Two Supreme Court decisions issued on April 29 significantly alter the standards for awards of statutory attorneys’ fees in patent cases. Octane Fitness, LLC v. Icon Health & Fitness, Inc. overruled the Federal Circuit’s overly rigid test for determining whether a case is “exceptional” – thereby permitting a fee award under 35 U.S.C. § 285 -- holding that “an ‘exceptional’ case is simply one that stands out from others with respect to the substantive strength of a party’s litigating position (considering both governing law and the facts of the case) or the unreasonable manner in which the case was litigated.” Highmark Inc. v. Allcare Health Management System, Inc. clarified that all aspects of a district court’s Section 285 decision should be reviewed under an abuse-of-discretion standard.
Beginning with the Federal Circuit’s decision in Brooks Furniture Mfg., Inc. v. Dutailier Int’l, Inc., 393 F. 3d 1378 (Fed. Cir. 2005), the appellate court adopted a restrictive test for determining whether a case was exceptional: “when there has been some material inappropriate conduct” or when the litigation is both “brought in subjective bad faith” and “objectively baseless.” And the Federal Circuit had subjected some aspects of district courts’ fee-shifting decisions to de novo review. The Supreme Court unanimously determined that the Federal Circuit’s approach was overly rigid and inconsistent with the statute.

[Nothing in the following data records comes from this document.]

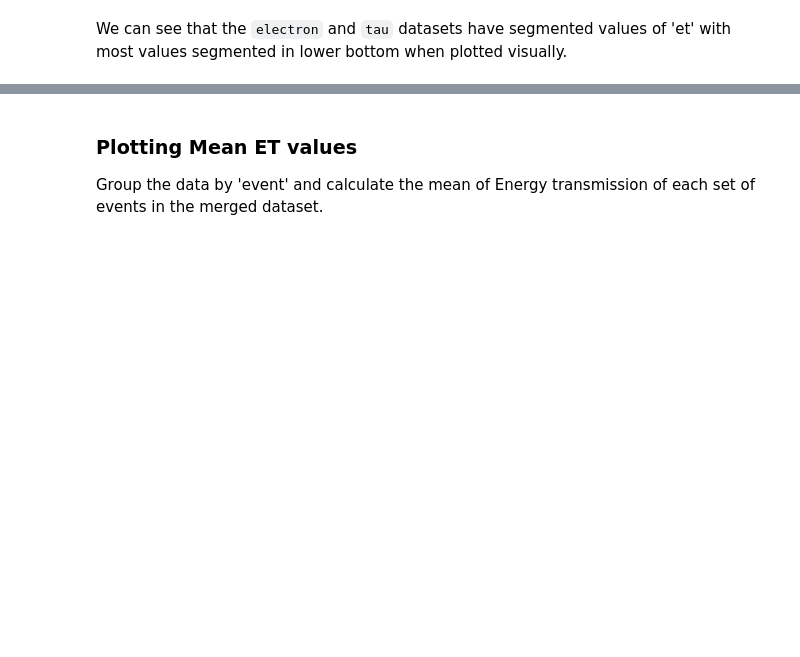
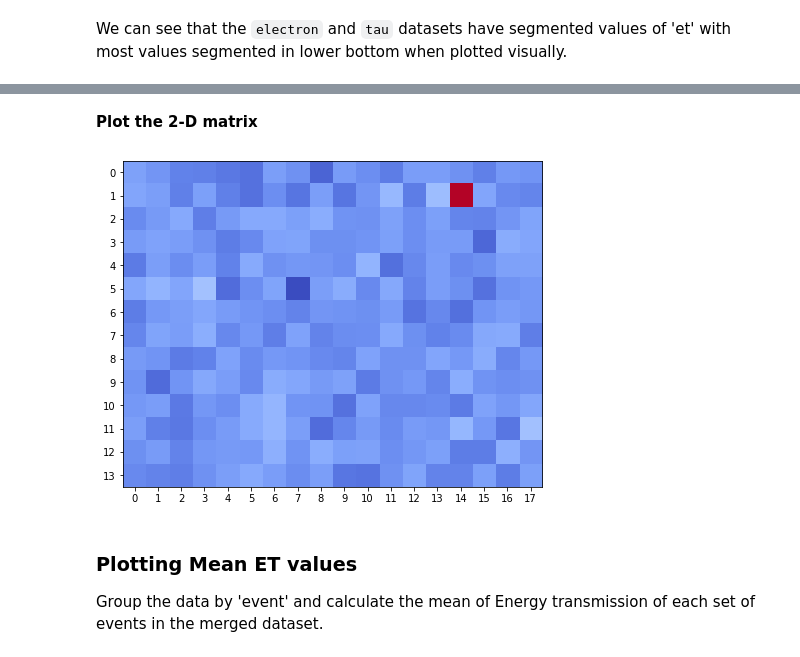
Before and after one commit to SridharaDasu/CMSMLProjectData, a Jupyter notebook: EDA_allData.ipynb, the cells around one changed output, grey strips where cells are left out. Cells and saved outputs as stored; diff of their text form; code cells hidden in the pictures; blank space fills up the shorter version.

```diff
--- a/EDA_allData.ipynb
+++ b/EDA_allData.ipynb
@@ -107,0 +191,7 @@ We can see that the `electron` and `tau` datasets have segmented values of 'et'
+# %%
+# Convert the series into a 14x18 matrix
+x_et = np.array(event_data['et'])
+matrix_et = np.asmatrix(x_et)
+
+# Resizing into size 14x18
+matrix_et.resize((14, 18))
@@ -108,3 +219,13 @@ We can see that the `electron` and `tau` datasets have segmented values of 'et'
+# %% [markdown]
+**Plot the 2-D matrix**
+# %%
+plt.figure(figsize=(18,6))
+plt.imshow(matrix_et, cmap=plt.cm.coolwarm)
+plt.yticks(range(matrix_et.shape[0]))
+plt.xticks(range(matrix_et.shape[1]));
+plt.title("ET values on a ")
+# %% [output]
+[figure, added]
 # %% [markdown]
 ### Plotting Mean ET values
 
```
Also changed, not shown: parts of 15 cells of this notebook.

Please join Andrew Pincus and Sharon Israel as they discuss:
- What the Supreme Court’s decisions mean for parties defending against allegations of patent infringement and for parties asserting patent infringement claims.
- How will these cases affect fee determinations in patent cases.

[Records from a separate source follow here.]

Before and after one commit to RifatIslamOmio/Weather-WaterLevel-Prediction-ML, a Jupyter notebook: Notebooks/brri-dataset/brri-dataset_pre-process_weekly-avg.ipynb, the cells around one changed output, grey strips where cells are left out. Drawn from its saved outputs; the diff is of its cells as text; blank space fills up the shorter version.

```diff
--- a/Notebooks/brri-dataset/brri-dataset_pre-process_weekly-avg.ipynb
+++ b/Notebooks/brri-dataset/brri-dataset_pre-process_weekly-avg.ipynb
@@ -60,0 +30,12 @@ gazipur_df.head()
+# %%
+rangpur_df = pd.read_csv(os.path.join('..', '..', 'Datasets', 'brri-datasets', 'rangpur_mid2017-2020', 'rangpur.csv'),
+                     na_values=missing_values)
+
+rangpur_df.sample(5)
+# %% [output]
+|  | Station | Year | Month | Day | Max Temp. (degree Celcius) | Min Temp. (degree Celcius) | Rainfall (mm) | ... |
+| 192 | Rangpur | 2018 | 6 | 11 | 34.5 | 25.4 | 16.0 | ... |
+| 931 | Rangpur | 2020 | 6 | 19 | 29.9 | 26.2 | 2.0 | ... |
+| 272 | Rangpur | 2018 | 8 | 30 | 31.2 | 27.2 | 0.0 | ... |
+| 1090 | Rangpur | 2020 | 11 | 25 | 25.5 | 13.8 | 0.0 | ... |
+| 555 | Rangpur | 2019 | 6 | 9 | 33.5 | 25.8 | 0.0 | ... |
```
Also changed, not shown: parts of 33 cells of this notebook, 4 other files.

- The decisions’ potential effect on Congress and its fee-shifting proposals.